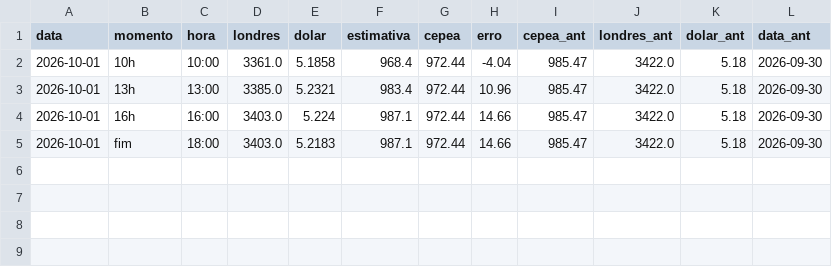
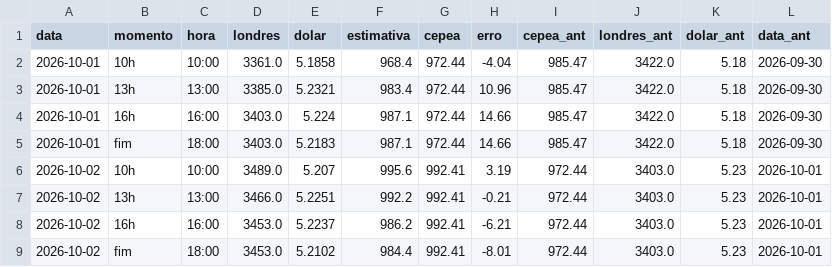
Before and after one commit to davidcaliman-maker/painel-cafe, a CSV file: dados/acerto.csv, drawn as a sheet; the diff names each change by its address in the sheet, - before the commit and + after, or states it on an @@ line.

```diff
--- a/dados/acerto.csv
+++ b/dados/acerto.csv
+row 6: 2026-10-02 | 10h | 10:00 | 3489.0 | 5.207 | 995.6 | 992.41 | 3.19 | 972.44 | 3403.0 | 5.23 | 2026-10-01
+row 7: 2026-10-02 | 13h | 13:00 | 3466.0 | 5.2251 | 992.2 | 992.41 | -0.21 | 972.44 | 3403.0 | 5.23 | 2026-10-01
+row 8: 2026-10-02 | 16h | 16:00 | 3453.0 | 5.2237 | 986.2 | 992.41 | -6.21 | 972.44 | 3403.0 | 5.23 | 2026-10-01
+row 9: 2026-10-02 | fim | 18:00 | 3453.0 | 5.2102 | 984.4 | 992.41 | -8.01 | 972.44 | 3403.0 | 5.23 | 2026-10-01
```
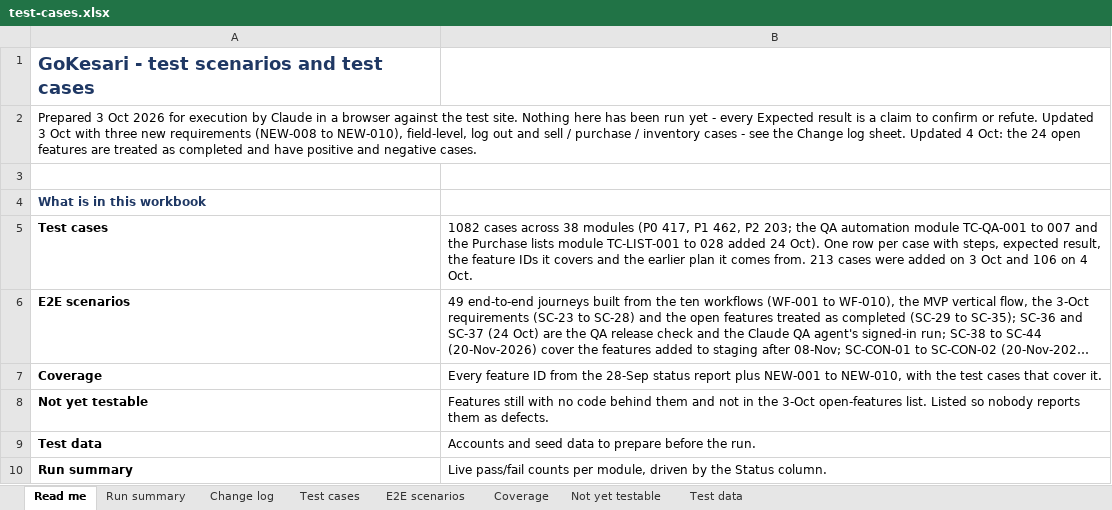
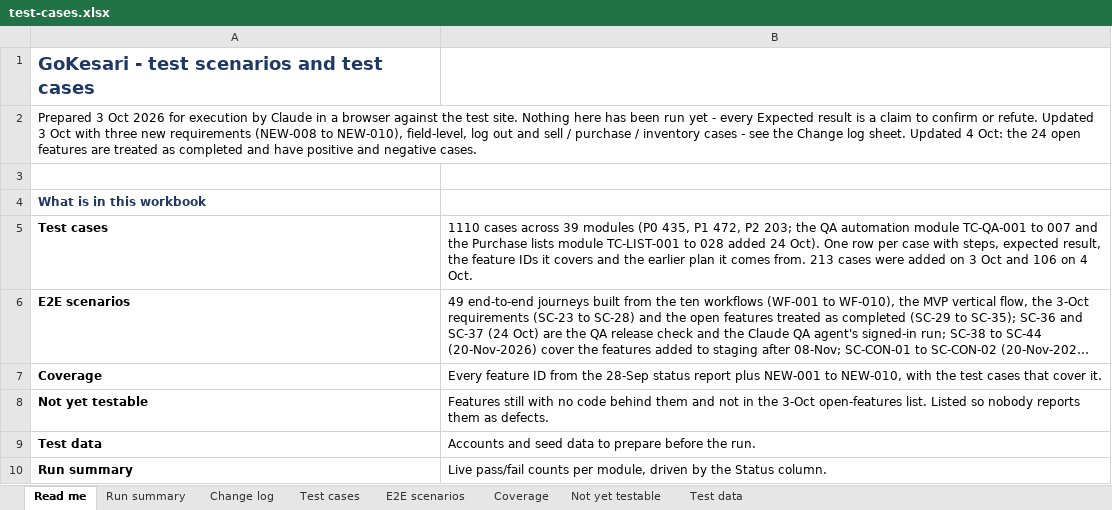
Before and after one commit to sanjaymorankar-debug/GoKesari, an Excel workbook: test-cases.xlsx, sheet Read me, drawn as a sheet; only a part is shown; long unchanged cells end in …; values as stored, in another font and other column widths than the file's, no borders; the diff names each change by its address in the sheet, - before the commit and + after, or states it on an @@ line.

```diff
--- a/test-cases.xlsx (sheet Read me)
+++ b/test-cases.xlsx (sheet Read me)
-B5: 1082 cases across 38 modules (P0 417, P1 462, P2 203;…
+B5: 1110 cases across 39 modules (P0 435, P1 472, P2 203;…
```
Also changed, not shown: sheet Test cases, sheet Run summary, sheet Coverage, 4 other files.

┄┄┄┄┄┄┄┄┄┄┄┄┄┄┄┄┄┄┄┄

Work request
The records above are to be restated word for word, with every picture left out.

Response to this exercise
Before and after one commit to davidcaliman-maker/painel-cafe, a CSV file: dados/acerto.csv, drawn as a sheet; the diff names each change by its address in the sheet, - before the commit and + after, or states it on an @@ line.

```diff
--- a/dados/acerto.csv
+++ b/dados/acerto.csv
+row 6: 2026-10-02 | 10h | 10:00 | 3489.0 | 5.207 | 995.6 | 992.41 | 3.19 | 972.44 | 3403.0 | 5.23 | 2026-10-01
+row 7: 2026-10-02 | 13h | 13:00 | 3466.0 | 5.2251 | 992.2 | 992.41 | -0.21 | 972.44 | 3403.0 | 5.23 | 2026-10-01
+row 8: 2026-10-02 | 16h | 16:00 | 3453.0 | 5.2237 | 986.2 | 992.41 | -6.21 | 972.44 | 3403.0 | 5.23 | 2026-10-01
+row 9: 2026-10-02 | fim | 18:00 | 3453.0 | 5.2102 | 984.4 | 992.41 | -8.01 | 972.44 | 3403.0 | 5.23 | 2026-10-01
```
Before and after one commit to sanjaymorankar-debug/GoKesari, an Excel workbook: test-cases.xlsx, sheet Read me, drawn as a sheet; only a part is shown; long unchanged cells end in …; values as stored, in another font and other column widths than the file's, no borders; the diff names each change by its address in the sheet, - before the commit and + after, or states it on an @@ line.

```diff
--- a/test-cases.xlsx (sheet Read me)
+++ b/test-cases.xlsx (sheet Read me)
-B5: 1082 cases across 38 modules (P0 417, P1 462, P2 203;…
+B5: 1110 cases across 39 modules (P0 435, P1 472, P2 203;…
```
Also changed, not shown: sheet Test cases, sheet Run summary, sheet Coverage, 4 other files.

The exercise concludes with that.